*YOUR GOAL:*
Using the records below, report how many lines hold "screenUrl", with no extra text.

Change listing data

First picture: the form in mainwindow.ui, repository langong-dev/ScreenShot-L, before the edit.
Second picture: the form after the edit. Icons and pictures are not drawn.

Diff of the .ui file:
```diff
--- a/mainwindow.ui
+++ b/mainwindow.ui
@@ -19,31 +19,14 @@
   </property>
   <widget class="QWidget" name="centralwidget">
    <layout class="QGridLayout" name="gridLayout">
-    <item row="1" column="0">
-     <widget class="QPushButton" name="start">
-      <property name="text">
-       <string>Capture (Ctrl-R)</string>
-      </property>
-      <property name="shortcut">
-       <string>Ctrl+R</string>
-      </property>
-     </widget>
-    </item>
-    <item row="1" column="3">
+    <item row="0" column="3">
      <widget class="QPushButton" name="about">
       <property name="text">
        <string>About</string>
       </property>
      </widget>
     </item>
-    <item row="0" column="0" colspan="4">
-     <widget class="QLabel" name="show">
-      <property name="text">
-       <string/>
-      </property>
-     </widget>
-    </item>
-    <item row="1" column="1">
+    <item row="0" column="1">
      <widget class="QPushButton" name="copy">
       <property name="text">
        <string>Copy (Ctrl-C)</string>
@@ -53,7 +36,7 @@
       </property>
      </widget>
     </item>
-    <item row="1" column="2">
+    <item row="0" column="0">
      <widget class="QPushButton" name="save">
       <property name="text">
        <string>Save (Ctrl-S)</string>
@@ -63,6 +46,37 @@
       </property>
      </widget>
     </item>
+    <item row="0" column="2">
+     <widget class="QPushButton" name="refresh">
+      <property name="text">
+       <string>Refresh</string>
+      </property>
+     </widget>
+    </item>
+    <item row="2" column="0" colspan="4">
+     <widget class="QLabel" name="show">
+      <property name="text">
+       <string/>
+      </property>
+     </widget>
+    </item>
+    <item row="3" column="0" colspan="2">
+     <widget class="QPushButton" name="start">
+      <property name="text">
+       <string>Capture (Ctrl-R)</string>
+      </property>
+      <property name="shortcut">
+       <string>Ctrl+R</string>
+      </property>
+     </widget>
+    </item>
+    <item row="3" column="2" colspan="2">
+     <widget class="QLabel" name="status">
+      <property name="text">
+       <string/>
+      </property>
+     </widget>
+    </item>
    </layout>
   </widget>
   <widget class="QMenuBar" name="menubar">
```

--

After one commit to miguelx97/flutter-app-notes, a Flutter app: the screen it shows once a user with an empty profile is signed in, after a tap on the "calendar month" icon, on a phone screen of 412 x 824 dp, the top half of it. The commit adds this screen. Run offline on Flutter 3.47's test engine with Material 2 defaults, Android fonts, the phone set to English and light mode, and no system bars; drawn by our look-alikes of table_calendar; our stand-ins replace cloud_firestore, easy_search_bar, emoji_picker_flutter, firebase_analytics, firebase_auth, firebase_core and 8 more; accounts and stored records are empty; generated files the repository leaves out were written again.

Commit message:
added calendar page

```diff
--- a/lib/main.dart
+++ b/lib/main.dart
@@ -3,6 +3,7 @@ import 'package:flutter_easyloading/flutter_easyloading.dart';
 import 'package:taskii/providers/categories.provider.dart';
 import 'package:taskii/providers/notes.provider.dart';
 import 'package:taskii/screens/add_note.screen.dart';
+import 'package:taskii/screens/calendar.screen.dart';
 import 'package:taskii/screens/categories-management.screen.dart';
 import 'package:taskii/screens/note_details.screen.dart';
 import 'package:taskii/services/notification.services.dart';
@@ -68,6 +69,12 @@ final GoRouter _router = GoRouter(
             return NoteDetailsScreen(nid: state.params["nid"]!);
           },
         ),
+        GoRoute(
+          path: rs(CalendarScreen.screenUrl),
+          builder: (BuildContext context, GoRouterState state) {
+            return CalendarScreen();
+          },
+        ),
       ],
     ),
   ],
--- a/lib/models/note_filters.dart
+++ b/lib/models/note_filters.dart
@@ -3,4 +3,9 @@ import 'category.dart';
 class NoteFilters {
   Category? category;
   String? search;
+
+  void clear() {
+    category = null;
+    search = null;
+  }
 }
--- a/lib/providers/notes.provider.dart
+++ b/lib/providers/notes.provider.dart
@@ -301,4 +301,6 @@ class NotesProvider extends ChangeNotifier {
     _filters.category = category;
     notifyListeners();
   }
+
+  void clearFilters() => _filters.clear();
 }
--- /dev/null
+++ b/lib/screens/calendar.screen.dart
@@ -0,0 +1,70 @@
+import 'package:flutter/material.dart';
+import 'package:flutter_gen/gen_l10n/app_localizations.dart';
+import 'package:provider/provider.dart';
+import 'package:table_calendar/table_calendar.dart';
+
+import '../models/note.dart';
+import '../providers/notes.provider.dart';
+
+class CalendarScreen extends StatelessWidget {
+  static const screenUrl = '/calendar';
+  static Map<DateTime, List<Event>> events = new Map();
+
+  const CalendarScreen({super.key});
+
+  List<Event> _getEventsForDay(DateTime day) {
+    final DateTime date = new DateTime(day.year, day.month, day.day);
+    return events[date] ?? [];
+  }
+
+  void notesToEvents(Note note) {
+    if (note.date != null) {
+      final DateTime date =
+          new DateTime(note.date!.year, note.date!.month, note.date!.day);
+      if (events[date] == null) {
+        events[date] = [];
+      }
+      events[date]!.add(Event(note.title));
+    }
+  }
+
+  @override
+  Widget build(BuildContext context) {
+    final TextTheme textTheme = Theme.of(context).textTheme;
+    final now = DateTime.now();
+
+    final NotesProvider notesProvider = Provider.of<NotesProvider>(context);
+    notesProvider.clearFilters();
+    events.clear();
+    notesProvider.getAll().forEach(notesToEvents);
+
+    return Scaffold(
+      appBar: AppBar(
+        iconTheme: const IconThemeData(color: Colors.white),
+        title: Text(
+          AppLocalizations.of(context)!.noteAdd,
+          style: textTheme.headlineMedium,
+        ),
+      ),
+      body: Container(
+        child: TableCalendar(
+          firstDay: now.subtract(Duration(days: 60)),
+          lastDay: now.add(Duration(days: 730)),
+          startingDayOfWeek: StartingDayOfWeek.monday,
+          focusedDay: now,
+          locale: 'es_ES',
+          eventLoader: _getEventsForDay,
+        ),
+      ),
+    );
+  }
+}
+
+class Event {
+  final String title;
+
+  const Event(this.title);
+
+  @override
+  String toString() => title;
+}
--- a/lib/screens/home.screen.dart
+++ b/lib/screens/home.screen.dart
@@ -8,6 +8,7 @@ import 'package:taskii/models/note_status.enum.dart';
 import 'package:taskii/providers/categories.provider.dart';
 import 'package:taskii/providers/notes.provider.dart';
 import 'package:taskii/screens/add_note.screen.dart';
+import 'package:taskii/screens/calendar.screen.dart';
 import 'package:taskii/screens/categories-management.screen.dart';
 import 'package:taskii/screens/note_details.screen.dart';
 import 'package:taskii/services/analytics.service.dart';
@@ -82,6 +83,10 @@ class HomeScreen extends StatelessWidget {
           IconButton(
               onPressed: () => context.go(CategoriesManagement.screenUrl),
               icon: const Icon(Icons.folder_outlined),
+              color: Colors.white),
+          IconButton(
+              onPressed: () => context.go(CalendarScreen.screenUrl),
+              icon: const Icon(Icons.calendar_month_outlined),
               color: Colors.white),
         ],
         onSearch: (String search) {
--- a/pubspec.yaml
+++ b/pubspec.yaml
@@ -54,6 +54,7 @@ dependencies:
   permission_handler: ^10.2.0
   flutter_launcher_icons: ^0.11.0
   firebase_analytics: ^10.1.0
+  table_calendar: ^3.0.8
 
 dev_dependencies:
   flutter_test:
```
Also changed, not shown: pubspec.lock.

*RESULT FOR THIS TASK:*
4